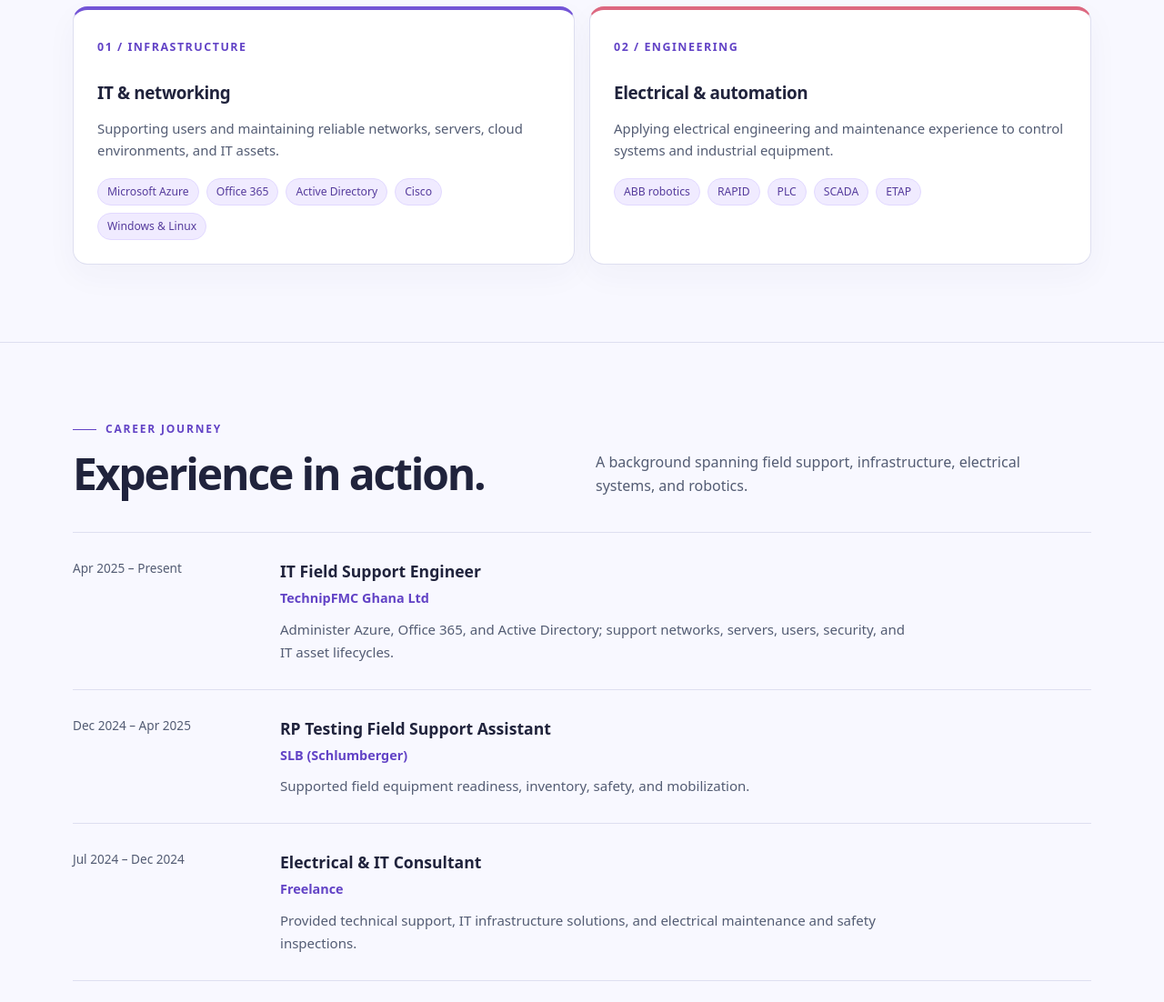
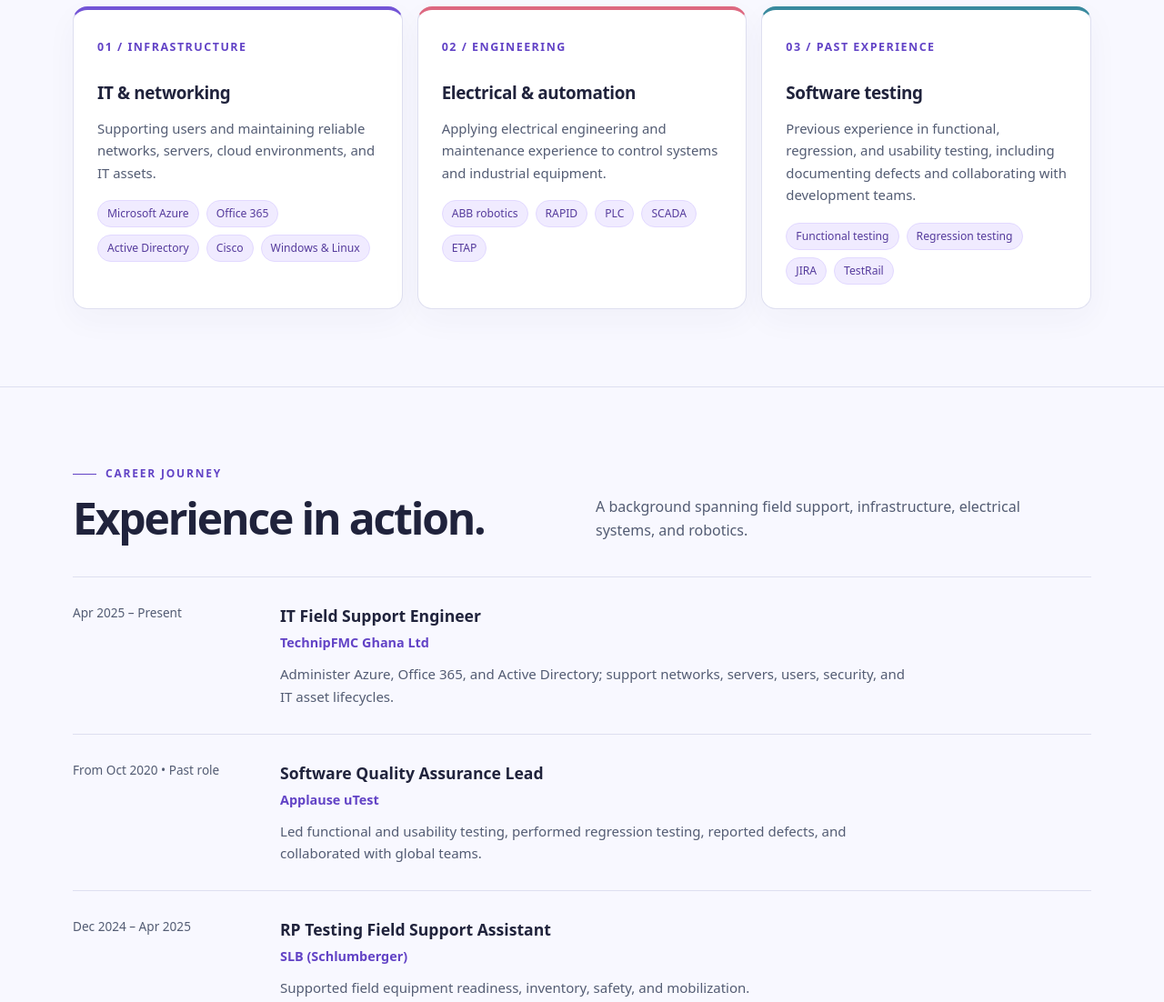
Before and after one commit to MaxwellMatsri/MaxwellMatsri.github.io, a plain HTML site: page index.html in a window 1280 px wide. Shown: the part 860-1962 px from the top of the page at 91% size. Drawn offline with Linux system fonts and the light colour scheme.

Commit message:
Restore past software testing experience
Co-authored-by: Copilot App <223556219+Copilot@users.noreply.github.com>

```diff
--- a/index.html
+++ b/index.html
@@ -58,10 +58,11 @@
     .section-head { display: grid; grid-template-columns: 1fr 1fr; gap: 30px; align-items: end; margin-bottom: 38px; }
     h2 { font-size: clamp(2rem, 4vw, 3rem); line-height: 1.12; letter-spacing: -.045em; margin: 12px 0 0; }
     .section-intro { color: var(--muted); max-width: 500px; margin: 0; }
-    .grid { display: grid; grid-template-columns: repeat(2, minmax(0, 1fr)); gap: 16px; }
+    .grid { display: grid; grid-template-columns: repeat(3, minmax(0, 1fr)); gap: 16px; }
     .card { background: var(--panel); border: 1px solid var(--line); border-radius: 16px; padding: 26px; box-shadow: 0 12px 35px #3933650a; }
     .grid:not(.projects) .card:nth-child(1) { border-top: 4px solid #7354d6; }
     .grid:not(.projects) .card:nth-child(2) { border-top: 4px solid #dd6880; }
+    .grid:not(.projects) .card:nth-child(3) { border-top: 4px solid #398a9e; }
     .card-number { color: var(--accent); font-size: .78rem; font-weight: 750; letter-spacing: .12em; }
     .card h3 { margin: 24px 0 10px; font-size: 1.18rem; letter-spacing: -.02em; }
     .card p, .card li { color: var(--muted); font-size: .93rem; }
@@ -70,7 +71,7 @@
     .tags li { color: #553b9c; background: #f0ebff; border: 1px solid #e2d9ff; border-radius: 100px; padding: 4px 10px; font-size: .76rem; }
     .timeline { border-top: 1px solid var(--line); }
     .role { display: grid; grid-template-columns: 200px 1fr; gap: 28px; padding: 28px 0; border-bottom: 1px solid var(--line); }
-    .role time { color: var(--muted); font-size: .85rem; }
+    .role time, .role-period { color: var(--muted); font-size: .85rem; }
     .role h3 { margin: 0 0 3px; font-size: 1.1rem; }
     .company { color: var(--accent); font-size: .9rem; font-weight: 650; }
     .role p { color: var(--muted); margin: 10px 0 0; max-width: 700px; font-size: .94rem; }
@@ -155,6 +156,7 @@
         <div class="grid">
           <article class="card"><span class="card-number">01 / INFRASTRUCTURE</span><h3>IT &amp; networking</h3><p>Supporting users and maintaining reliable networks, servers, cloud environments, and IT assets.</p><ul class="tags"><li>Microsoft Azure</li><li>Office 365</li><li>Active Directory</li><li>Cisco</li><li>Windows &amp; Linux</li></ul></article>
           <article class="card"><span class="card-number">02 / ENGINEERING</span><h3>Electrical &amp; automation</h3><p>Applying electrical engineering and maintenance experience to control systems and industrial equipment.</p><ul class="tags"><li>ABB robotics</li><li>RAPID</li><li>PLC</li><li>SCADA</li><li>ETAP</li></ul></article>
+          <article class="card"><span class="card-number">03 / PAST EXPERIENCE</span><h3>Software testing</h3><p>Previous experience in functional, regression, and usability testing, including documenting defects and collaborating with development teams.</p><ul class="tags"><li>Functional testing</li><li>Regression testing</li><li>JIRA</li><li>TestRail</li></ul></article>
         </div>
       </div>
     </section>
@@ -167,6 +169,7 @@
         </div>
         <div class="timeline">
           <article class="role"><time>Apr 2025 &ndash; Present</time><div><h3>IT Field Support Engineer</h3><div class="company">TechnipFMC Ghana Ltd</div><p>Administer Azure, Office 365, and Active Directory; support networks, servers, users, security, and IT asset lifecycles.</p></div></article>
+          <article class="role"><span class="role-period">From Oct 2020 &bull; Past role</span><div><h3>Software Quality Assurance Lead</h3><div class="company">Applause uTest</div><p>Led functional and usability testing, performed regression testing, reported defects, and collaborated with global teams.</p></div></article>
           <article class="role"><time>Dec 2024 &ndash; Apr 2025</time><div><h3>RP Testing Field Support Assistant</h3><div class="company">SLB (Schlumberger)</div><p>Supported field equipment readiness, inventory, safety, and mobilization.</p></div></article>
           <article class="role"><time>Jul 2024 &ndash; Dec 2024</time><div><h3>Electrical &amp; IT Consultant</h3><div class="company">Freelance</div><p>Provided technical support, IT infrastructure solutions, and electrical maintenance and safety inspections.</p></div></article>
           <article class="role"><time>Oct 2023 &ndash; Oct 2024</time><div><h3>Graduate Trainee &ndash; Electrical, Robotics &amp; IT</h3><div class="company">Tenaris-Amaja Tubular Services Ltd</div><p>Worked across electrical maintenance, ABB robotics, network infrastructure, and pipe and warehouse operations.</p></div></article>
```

=-=-=

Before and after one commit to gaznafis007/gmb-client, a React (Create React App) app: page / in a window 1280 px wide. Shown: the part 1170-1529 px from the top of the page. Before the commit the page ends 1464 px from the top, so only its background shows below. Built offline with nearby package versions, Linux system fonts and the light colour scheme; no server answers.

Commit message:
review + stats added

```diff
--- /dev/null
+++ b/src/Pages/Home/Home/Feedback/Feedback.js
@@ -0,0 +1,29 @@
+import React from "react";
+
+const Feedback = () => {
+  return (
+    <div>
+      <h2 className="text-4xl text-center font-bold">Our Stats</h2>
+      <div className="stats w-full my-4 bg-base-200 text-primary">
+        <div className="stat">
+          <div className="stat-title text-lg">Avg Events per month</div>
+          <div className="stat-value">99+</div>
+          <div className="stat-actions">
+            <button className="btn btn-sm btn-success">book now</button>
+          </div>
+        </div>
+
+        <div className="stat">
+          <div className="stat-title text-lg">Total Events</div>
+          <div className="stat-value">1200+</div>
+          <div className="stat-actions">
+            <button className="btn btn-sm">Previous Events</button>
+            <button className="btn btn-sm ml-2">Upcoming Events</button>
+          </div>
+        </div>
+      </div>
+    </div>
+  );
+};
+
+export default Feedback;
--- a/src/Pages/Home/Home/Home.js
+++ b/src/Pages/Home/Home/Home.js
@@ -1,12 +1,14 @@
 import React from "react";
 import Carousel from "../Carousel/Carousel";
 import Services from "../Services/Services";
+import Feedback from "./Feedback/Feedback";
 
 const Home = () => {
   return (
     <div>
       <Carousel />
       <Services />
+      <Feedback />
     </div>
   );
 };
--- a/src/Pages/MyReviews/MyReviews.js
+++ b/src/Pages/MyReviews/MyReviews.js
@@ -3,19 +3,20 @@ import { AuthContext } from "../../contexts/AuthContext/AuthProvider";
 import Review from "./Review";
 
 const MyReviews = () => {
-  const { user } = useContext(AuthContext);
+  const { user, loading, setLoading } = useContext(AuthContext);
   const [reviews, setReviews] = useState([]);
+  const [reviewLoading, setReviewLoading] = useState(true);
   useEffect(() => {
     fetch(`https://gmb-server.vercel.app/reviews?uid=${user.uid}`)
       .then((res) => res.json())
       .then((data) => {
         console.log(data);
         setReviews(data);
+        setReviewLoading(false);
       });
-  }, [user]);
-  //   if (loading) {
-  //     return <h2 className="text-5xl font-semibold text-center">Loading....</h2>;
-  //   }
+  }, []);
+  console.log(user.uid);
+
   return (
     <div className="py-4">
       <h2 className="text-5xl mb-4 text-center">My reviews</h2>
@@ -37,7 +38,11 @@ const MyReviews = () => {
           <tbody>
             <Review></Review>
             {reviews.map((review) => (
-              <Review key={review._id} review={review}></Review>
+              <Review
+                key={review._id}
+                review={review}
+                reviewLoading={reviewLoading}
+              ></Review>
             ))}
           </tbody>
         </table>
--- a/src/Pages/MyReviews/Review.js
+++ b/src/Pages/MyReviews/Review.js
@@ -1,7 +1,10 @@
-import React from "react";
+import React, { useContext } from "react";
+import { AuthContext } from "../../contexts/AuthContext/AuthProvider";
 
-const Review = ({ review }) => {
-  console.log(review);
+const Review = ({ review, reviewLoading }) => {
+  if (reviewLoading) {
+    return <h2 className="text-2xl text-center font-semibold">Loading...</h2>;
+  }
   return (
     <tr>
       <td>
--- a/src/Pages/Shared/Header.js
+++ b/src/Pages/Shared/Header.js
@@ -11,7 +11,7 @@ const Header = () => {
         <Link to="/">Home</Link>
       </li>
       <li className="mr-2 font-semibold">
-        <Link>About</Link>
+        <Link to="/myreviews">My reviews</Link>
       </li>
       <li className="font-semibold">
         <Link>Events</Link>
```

=-=-=

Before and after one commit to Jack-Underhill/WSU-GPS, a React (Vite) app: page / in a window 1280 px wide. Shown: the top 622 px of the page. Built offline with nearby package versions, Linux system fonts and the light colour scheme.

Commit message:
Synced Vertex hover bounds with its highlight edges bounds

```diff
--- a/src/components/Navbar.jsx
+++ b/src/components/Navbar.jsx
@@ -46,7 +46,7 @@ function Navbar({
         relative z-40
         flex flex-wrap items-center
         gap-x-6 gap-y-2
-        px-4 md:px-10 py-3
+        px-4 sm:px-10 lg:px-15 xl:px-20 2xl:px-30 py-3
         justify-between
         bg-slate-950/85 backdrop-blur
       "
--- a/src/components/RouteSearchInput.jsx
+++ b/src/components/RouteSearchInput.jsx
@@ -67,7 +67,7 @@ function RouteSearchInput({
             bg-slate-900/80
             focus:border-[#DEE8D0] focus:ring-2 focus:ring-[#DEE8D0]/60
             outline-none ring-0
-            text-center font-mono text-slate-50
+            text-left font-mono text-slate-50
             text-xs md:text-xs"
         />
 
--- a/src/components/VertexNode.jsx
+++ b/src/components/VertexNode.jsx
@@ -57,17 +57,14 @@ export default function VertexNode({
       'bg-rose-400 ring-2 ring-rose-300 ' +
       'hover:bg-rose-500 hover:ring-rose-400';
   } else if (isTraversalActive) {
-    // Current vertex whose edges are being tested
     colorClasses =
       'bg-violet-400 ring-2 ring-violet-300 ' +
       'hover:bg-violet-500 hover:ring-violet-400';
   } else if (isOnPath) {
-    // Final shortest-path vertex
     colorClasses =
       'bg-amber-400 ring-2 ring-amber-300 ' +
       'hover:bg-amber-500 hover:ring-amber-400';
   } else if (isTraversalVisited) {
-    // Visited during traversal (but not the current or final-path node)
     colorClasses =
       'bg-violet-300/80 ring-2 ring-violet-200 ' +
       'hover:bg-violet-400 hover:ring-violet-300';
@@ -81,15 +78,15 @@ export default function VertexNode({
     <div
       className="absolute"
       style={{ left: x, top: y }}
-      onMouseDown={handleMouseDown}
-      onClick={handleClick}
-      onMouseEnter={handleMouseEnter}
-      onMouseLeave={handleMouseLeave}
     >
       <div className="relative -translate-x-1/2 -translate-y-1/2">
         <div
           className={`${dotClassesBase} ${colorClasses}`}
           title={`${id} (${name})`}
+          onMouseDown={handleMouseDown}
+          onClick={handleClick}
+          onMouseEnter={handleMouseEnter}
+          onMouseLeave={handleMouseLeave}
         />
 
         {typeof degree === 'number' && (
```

=-=-=

TASK OBJECTIVE:
Go through the entries above and copy each line with "solid" in it.

ANSWER BOX:
     .card { background: var(--panel); border: 1px solid var(--line); border-radius: 16px; padding: 26px; box-shadow: 0 12px 35px #3933650a; }
     .grid:not(.projects) .card:nth-child(1) { border-top: 4px solid #7354d6; }
     .grid:not(.projects) .card:nth-child(2) { border-top: 4px solid #dd6880; }
+    .grid:not(.projects) .card:nth-child(3) { border-top: 4px solid #398a9e; }
     .tags li { color: #553b9c; background: #f0ebff; border: 1px solid #e2d9ff; border-radius: 100px; padding: 4px 10px; font-size: .76rem; }
     .timeline { border-top: 1px solid var(--line); }
     .role { display: grid; grid-template-columns: 200px 1fr; gap: 28px; padding: 28px 0; border-bottom: 1px solid var(--line); }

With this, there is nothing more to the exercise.